In gas chromatography, sample preparation is critical to obtain the right result. Choosing the right chemicals for your method and application will help you for a successful analysis. Avantor® offers a broad range of chemicals for sample preparation of gas chromatography, such as solvents for headspace, pesticide and organic substances trace analysis, MOSH/MOAH and other applications.
What solvents should you select for GC-MS analysis?
Why has the HEADSPACE solvent grade been created?
When a GC-HS method is being developed, parameters such as sample solvent, extraction temperature and time, sample volume and headspace volume are optimized. Because the composition and purity of a sample solvent have significant effects on the recovery and quality of chromatogram, we have developed solvents specifically for GC-HS applications. Their purity and handling specifications meet the requirements of European Pharmacopoeia (Ph. Eur.). This new GC-HS solvent line includes many common organic solvents such as dimethylsulphoxide (DMSO), dimethylformamide (DMF), dimethylacetamide (DMAC) and n-Methylpyrrolidone-2.
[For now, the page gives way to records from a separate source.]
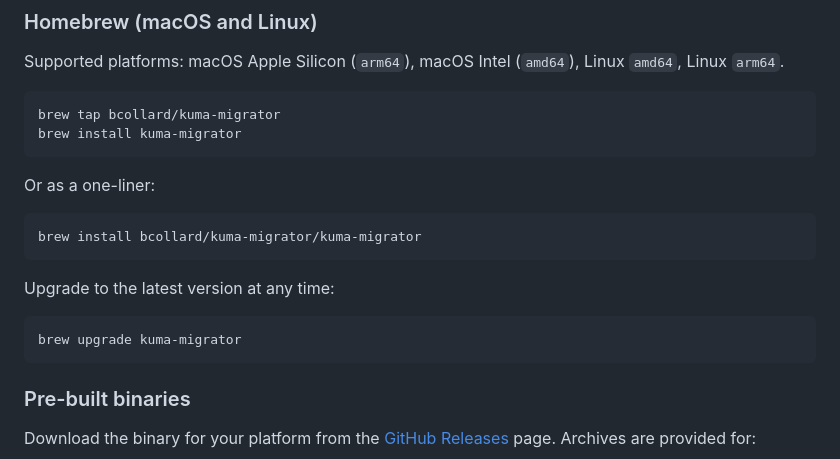
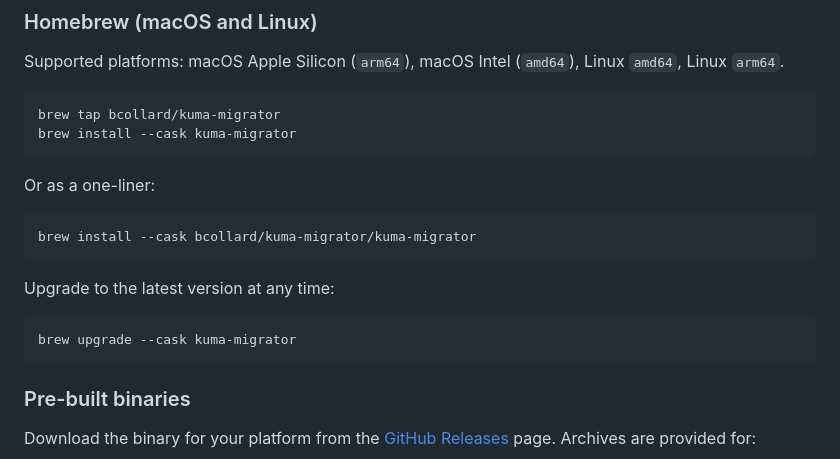
Before and after one commit to Kong/kuma-migrator, a Markdown page: README.md, the part around the change. Rendered like a GitHub page.

Commit message:
docs: update brew install instructions to use --cask flag
Co-Authored-By: Claude Sonnet 4.6 <noreply@anthropic.com>

````diff
--- a/README.md
+++ b/README.md
@@ -48,19 +48,19 @@ Linux `amd64`, Linux `arm64`.
 
 ```bash
 brew tap bcollard/kuma-migrator
-brew install kuma-migrator
+brew install --cask kuma-migrator
 ```
 
 Or as a one-liner:
 
 ```bash
-brew install bcollard/kuma-migrator/kuma-migrator
+brew install --cask bcollard/kuma-migrator/kuma-migrator
 ```
 
 Upgrade to the latest version at any time:
 
 ```bash
-brew upgrade kuma-migrator
+brew upgrade --cask kuma-migrator
 ```
 
 ### Pre-built binaries
````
What kind of high-purity solvents can I choose for dioxin analysis?
Dioxin determination in food is mostly done by GC-MS using dichloromethane, n-Hexane or toluene for sample preparation. We offer these solvents in high purity Merck UniSolv® or VWR Chemicals SUPRA TRACE grade. Due to their high specifications these grades are perfect for dioxin analysis by GC-MS.
What is the most popular solvent for dissolving a sample prior to injection on GC/MSD, especially for pesticide analysis?
It depends on the pesticides you want to analyze, and also on the matrix from where the pesticides are being extracted. Ethyl acetate or acetonitrile can be good solvents for this purpose. Generally modified QuEChERS methods prefer to use EA or ACN. These solvents can extract most of the pesticides present in a matrix, but there are still some matrices that need a different approach.
Be careful with acetonitrile in QuEChERS because this solvent is not really compatible with some compounds. In those cases you're better off using a polar solvent with solvent exchange into dichloromethane or hexane. Solvent selection also depends on many factors like solubility and polarity. Due to the high temperatures used in GC-MS, vapor generated from solvent after injecting a sample also plays an important role.